emg home
Dacic: Boycott reflects attitude to Serbia, not Nikolic Dinar up by another 0.5 %, rate at RSD 114.64 Serbian President's inauguration wil be held today Strategic alliance between EU in Turkey is necessary! Bulgaria, Romania "most vulnerable to Grexit" Romania’s local elections exit polls: Incumbent Sorin Oprescu gets majority in capital, higher attendance than four years ago No fiscal consolidation-greater pressure on dinar Patriarch consecrates Orthodox church in Zagreb Kosmet patients in danger due to license plates ban Kosovo Serbs without details of Brussels agreement Faculty of Security Studies marks 37 years of work EU answers Nikolic: Membership conditions known Serbian President to hold reception after stepping into office Delevic: EU has not given up on enlargement Nikolic, socialists to confer on government Monday Govt extends deadline for Smederevo steel mill Nikolic: I will demand clear answers from Brussels Bulgarian PM makes Skopje cry and ponder Macedonia's President Ivanov will not attend Nikolic's inauguration President Türk gives reason for not attending Nikolić's inauguration Slovenia closing embassies in Sweden, Finland, Portugal and Ireland Turkey: tender for Istanbul mega-airport by end of the year EBRD helps improve public transport system in Arad, Romania Tadic:Jeremic's election is Serbia's great victory Meglena Kuneva officially founds own party Josipovic uses Facebook to invite IT investor group Slovenian, Bosnian presidents also not attending Nikolic's inauguration Mesic: Nikolic should be given time Konjanovski visits first green field investment in Sveti Nikole Zeljko Bogetic: fiscal policy management in Macedonia so far at solid level Redzepi: Serbian plates to be banned as of June 15

UNICEF: Greece, more than 400,000 children hungry

07. April 2012. | 08:45

Source: ANSAmed

The serious economic crisis that has gripped Greece for the last four years could have serious repercussions for even the youngest swathes of the population.

The serious economic crisis that has gripped Greece for the last four years could have serious repercussions for even the youngest swathes of the population.

The physical and psychological development of youngsters in the country is at risk because of malnutrition caused by poverty, and so, therefore is their very future. The alarm has been raised in a report on the situation of young people in Greece drafted by Unicef's Greek committee and by the University of Athens.

The report, entitled "The condition of youth in Greece, 2012" says that 439,000 children in the country are currently living below the poverty line - underfed and in insalubrious conditions - in families that represent 20.1% of Greek households.

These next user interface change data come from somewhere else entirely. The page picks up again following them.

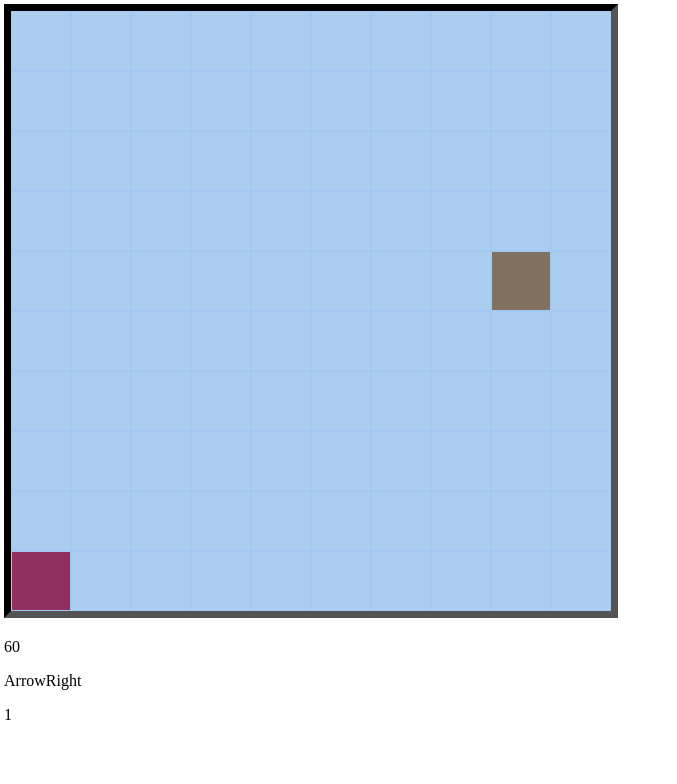
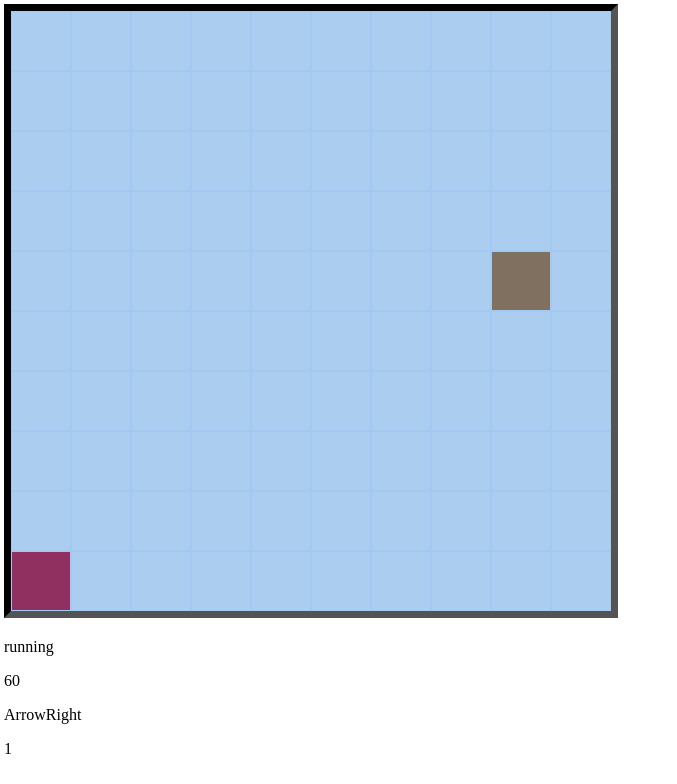
Before and after one commit to CECapps/Canvas-Playground, a plain HTML site: page snek.html in a window 1280 px wide. Shown: the whole page, without its empty margins (0-677 px from the left). Drawn offline with Linux system fonts and the light colour scheme.

Commit message:
Game ends on collision!  All basic features done!

```diff
--- a/snek.html
+++ b/snek.html
@@ -14,6 +14,7 @@
           style="border: 7px inset black;">
             If you can see this, something has gone kablooie.
         </canvas>
+        <p id="running"></p>
         <p id="perf"></p>
         <p id="direction"></p>
         <p id="sneklen"></p>
@@ -56,6 +57,7 @@ let grow_skip = 0;
 let move_food = false;
 let current_direction = 'ArrowRight';
 let next_direction = 'ArrowRight';
+let game_running = true;
 
 let start_time = 0;
 let last_time = 0;
@@ -69,6 +71,7 @@ function game_loop(timestamp) {
 
     if ( Math.floor(timestamp / 1000) > Math.floor(last_time / 1000) ) {
         document.getElementById('perf').textContent = call_count / (timestamp / 1000);
+        document.getElementById('running').textContent = "running";
     }
     last_time = timestamp;
 
@@ -89,7 +92,12 @@ function game_loop(timestamp) {
         draw(timestamp);
     }
 
-    window.requestAnimationFrame(game_loop);
+    // The game ends if we've hit ourself.
+    if (game_running) {
+        window.requestAnimationFrame(game_loop);
+    } else {
+        document.getElementById('running').textContent = "stopped"
+    }
 }
 
 
@@ -214,6 +222,11 @@ function move_head(x, y) {
         head_coords[1] = grid_x - 1;
     }
 
+    // Did we collide with ourself?
+    if (grid[ head_coords[0] ][ head_coords[1] ] == 1) {
+        game_running = false;
+    }
+
     // The snake found the food => grow
     if (grid[ head_coords[0] ][ head_coords[1] ] == 2) {
         grow_skip += growth_per_food;
```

The poverty threshold takes in to consideration the minimum income that a family of four people must earn every month in order to pay for accommodation and basic requirements such as food, transport, clothing and education.

Of this fifth of Greek families, 21.6% have a diet that is lacking in animal protein, 37.1% do not have adequate heating in their homes, 27.8% live in damp or excessively dry conditions and 23.3% in what are defined "poor environmental conditions".

Although official estimates suggest that 21% of Greeks live in poverty, and therefore have a monthly income below 470 euros per month, the real level has already reached (and perhaps exceeded) 25%, meaning that one in four Greeks is poor. In other words, out of 11.2 million Greeks, 2.8 million do not have enough money with which to live.

A study by the Greek network for the fight against poverty (EAPN), however, says that the continuing crisis means that Greece could soon mean that 30% of the population live below the poverty line.

The figure was recently confirmed by a study by Foundation for economic and industrial research (IOBE). The national statistics institute (Elstat) says that in recent months, more than 400,000 families have had no income as none of the members of the family have been working, while over 60,000 families have turned to courts, asking for their debts to be regulated as they are no longer able to cover them, even in installments.

The report also cites a number of cases of children fainting in class because of malnutrition. These cases were given significant media coverage in December when the director of the Athens orphanage, Maria Iliopoulou, complained that around 200 cases of malnourished newborns had been registered in the space of a few weeks because their parents had been unable to feed them appropriately.

Iliopoulou also claimed that teachers from schools close to her institution would queue up every day for a plate of food for their neediest pupils. "In many schools in Athens the situation is even more dramatic," Iliopoulou said at the time, "because some children have fainted from hunger in classrooms".

The Ministry of Public Education, which initially dismissed the claims as "propaganda", was forced to recognise the seriousness of the problem and subsequently decided to hand out to pupils from the poorest families meal vouchers with which to buy breakfast from the school canteen.

The Unicef report ends with an estimate from the Ombudsman for children, who says that there are around 100,000 minors working in Greece to contribute to the meagre and often non-existent family budget.


My Web

Enter text:


11. June - 17. June 2012.